"The grass family, which includes valuable food plants, is unrivaled in terms of economic and ecological importance," said Gordhan Patel, vice president for research and associate provost.
"The research these NSF awards support will not only advance knowledge in basic plant genetics," Patel said, "but may lead to improvements in crops such as sorghum, rice and wheat."
Sorghum Biology, Productivity
A four-year, $3.97-million award will enable UGA plant geneticist Andrew Paterson and collaborators at UGA, Clemson and Cornell to "apply genetic maps and genomic tools to better understand sorghum biology and productivity," Paterson said.
Sorghum is the world's fifth most important cereal crop and second most important feed grain. Its annual value is $1.5 billion in the United States alone.
"One phase of this project is to build the skeleton on which the research community will be able to flesh out a complete sequence of the sorghum genome, much like the publicly funded human genome project in the 1990s," said Paterson, director of the UGA Center for Applied Genetic Technologies.
Other phases of the project will look beyond the information available from sequencing into how various genes function and how they're inherited.
Paterson's lab also will study sugarcane, a close relative of sorghum, as part of a collaborative effort with a Brazilian sugarcane initiative. The grant is a renewal of a $3.2 million NSF award three years ago.
Improving Stress Tolerance
UGA plant scientist Lee Pratt, a co-investigator on Paterson's earlier grant, received $3.6 million to pursue a different line of sorghum research over the next three years.
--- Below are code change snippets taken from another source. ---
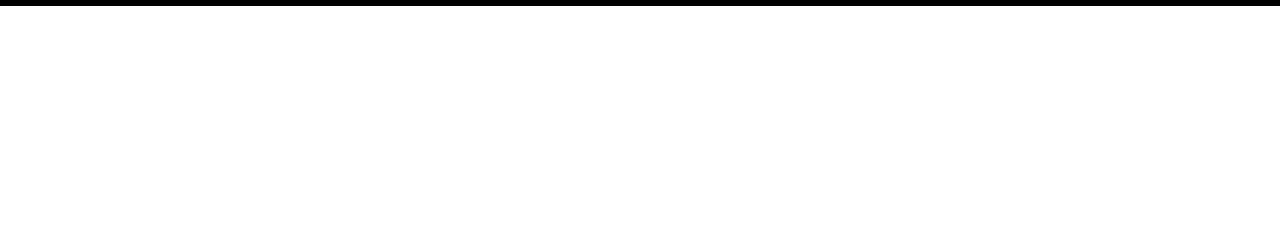
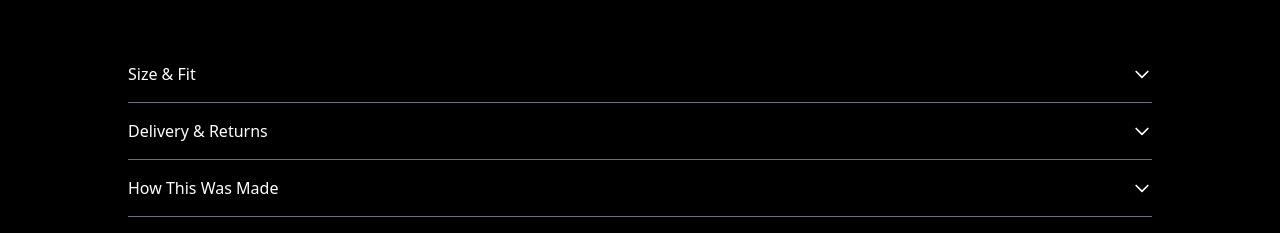
Before and after one commit to aditya-singhOfficial/eclypse, a React (Vite) app: page / in a window 1280 px wide. Shown: the part 2824-3057 px from the top of the page. Before the commit the page ends 2830 px from the top, so only its background shows below. Built offline with nearby package versions, Linux system fonts and the light colour scheme.

Commit message:
adds remaing sections of the product showcase

```diff
--- a/src/components/home/ProductShowcase.tsx
+++ b/src/components/home/ProductShowcase.tsx
@@ -1,6 +1,41 @@
 "use client";
 import React, { useState } from "react";
 import { useNavigate } from "react-router-dom";
+
+// Accordion Item Component
+interface AccordionItemProps {
+    title: string;
+    children: React.ReactNode;
+}
+
+const AccordionItem: React.FC<AccordionItemProps> = ({ title, children }) => {
+    const [isOpen, setIsOpen] = useState(false);
+
+    return (
+        <div className="border-b border-gray-500">
+            <button
+                className="flex items-center justify-between w-full py-4 text-left"
+                onClick={() => setIsOpen(!isOpen)}
+                aria-expanded={isOpen}
+            >
+                <span className="text-base font-medium">{title}</span>
+                <svg
+                    className={`w-5 h-5 transition-transform ${isOpen ? 'transform rotate-180' : ''}`}
+                    fill="none"
+                    stroke="currentColor"
+                    viewBox="0 0 24 24"
+                >
+                    <path strokeLinecap="round" strokeLinejoin="round" strokeWidth={2} d="M19 9l-7 7-7-7" />
+                </svg>
+            </button>
+            <div
+                className={`transition-all duration-300 overflow-hidden ${isOpen ? 'max-h-96' : 'max-h-0'}`}
+            >
+                {children}
+            </div>
+        </div>
+    );
+};
 
 const productImages = [
     "/home/product/asset_1.png",
@@ -74,10 +109,8 @@
                                     {size}
                                 </button>
                             ))}
-                        </div>
-
-                        {/* Action Buttons - Desktop order */}
-                        <div className="flex gap-4 mt-4">
+                        </div>                        {/* Action Buttons - Desktop order */}
+                        <div className="flex gap-4 mt-4 mb-8">
                             <button className="w-full border-[3px] border-gray-400 text-black py-3 text-sm rounded-md flex-1/4 cursor-pointer hover:bg-[#f63030] transition-all duration-500 hover:text-white hover:border-[#f63030] font-semibold">
                                 Add to Cart
                             </button>
@@ -86,8 +119,10 @@
                             </button>
                         </div>
                     </div>
+
                 </div>
-            </div>            {/* Mobile Layout */}
+
+            </div>{/* Mobile Layout */}
             <div className="md:hidden">                {/* Main Product Video - Mobile */}
                 <div className="w-full max-h-[70vh] overflow-hidden">
                     <video
@@ -144,10 +179,8 @@
                                 {size}
                             </button>
                         ))}
-                    </div>
-
-                    {/* Action Buttons - Mobile order (reversed from desktop) */}
-                    <div className="flex flex-col gap-3 mt-4">
+                    </div>                    {/* Action Buttons - Mobile order (reversed from desktop) */}
+                    <div className="flex flex-col gap-3 mt-4 mb-8">
                         <button className="w-full border-[3px] border-gray-400 text-black py-3 text-sm rounded-md flex-1/4 cursor-pointer hover:bg-[#f63030] transition-all duration-500 hover:text-white hover:border-[#f63030] font-semibold">
                             Add to Cart
                         </button>
@@ -155,7 +188,35 @@
                             Buy
                         </button>
                     </div>
+
                 </div>
+            </div>
+            {/* Product Information Accordions */}
+            <div className="mt-12">
+
+                <AccordionItem title="Size & Fit">
+                    <div className="py-4 text-sm">
+                        <p>- Regular fit</p>
+                        <p>- The model is 175cm/5'9" and wears a size Small</p>
+                        <p>- 100% Wool</p>
+                    </div>
+                </AccordionItem>
+
+                <AccordionItem title="Delivery & Returns">
+                    <div className="py-4 text-sm">
+                        <p>- Free standard delivery on orders over ₹5000</p>
+                        <p>- Standard delivery 3-5 working days</p>
+                        <p>- Free returns within 14 days</p>
+                    </div>
+                </AccordionItem>
+
+                <AccordionItem title="How This Was Made">
+                    <div className="py-4 text-sm">
+                        <p>This piece was crafted in our atelier using traditional tailoring techniques. The structured
+                            wool is sourced from sustainable providers and cut with precision to create the signature
+                            silhouette.</p>
+                    </div>
+                </AccordionItem>
             </div>
         </div>
     );
```
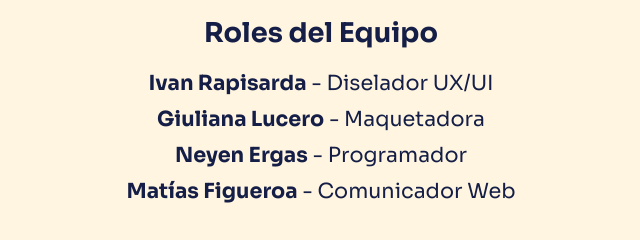
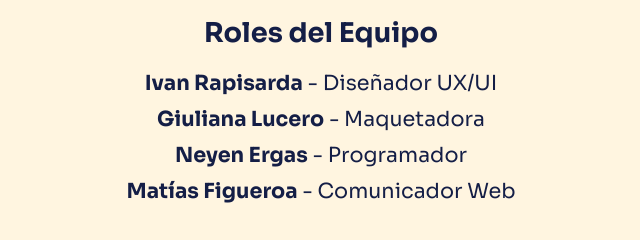
Before and after one commit to giuli-ana/avance-tigrevet, a plain HTML site: page index.html in a window 1280 px wide. Shown: the part 2422-2662 px from the top of the page, 319-959 px from the left. Drawn offline with Linux system fonts and the light colour scheme; a web font is replaced by a local one.

Commit message:
Update index.html

```diff
--- a/index.html
+++ b/index.html
@@ -91,7 +91,7 @@
     <section id="equipo">
         <h2>Roles del Equipo</h2>
         <ul>
-            <li><strong>Ivan Rapisarda</strong> - Diselador UX/UI</li>
+            <li><strong>Ivan Rapisarda</strong> - Diseñador UX/UI</li>
             <li><strong>Giuliana Lucero</strong> - Maquetadora</li>
             <li><strong>Neyen Ergas</strong> - Programador</li>
             <li><strong>Matías Figueroa</strong> - Comunicador Web</li>
```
Pratt's group aims to identify genes that improve plant growth in adverse environments.
"Our goal is to focus on genes related to various kinds of stresses, especially abiotic ones such as high light exposure, air pollution, drought and soil-nutrient limitations," said Pratt, distinguished research professor in the UGA botany department.
In the earlier grant, Pratt's lab identified 15,000 unique sorghum genes. By the end of the new project, he expects to have increased the number to 20,000, which may be as much as two-thirds of all sorghum genes.
Pratt's group also will find which of these genes are active under stress by using a new method called microarray technology, in which the expression of thousands of genes can be detected simultaneously.
Collaborators on the project include researchers from UGA, Texas A&M, the U.S. Department of Agriculture's Agricultural Research Service and Tokyo University.
A third award of $1.1 million will support Tifton, Ga., horticulture professor Peggy Ozias-Akins' work on grass family genetics.
Focusing on Apomixis
Ozias-Akins' lab will focus on a wild pearl millet relative that has a trait called apomixis, a botanical curiosity in which plants produce seeds that are clones of the mother plant.
"Apomixis is not a common trait but is more frequently observed in the grass and sunflower families," Ozias-Akins said. "This trait is rare in domesticated plants and absent from our major crops."
If the trait for apomixis could be introduced into crops by gene transfer, it has the potential to revolutionize plant improvement and seed production.
Other UGA collaborators for these grants include John Bowers, Joann Conner, Marie-Michèle Cordonnier-Pratt, Alan Gingle and Daniel Peterson.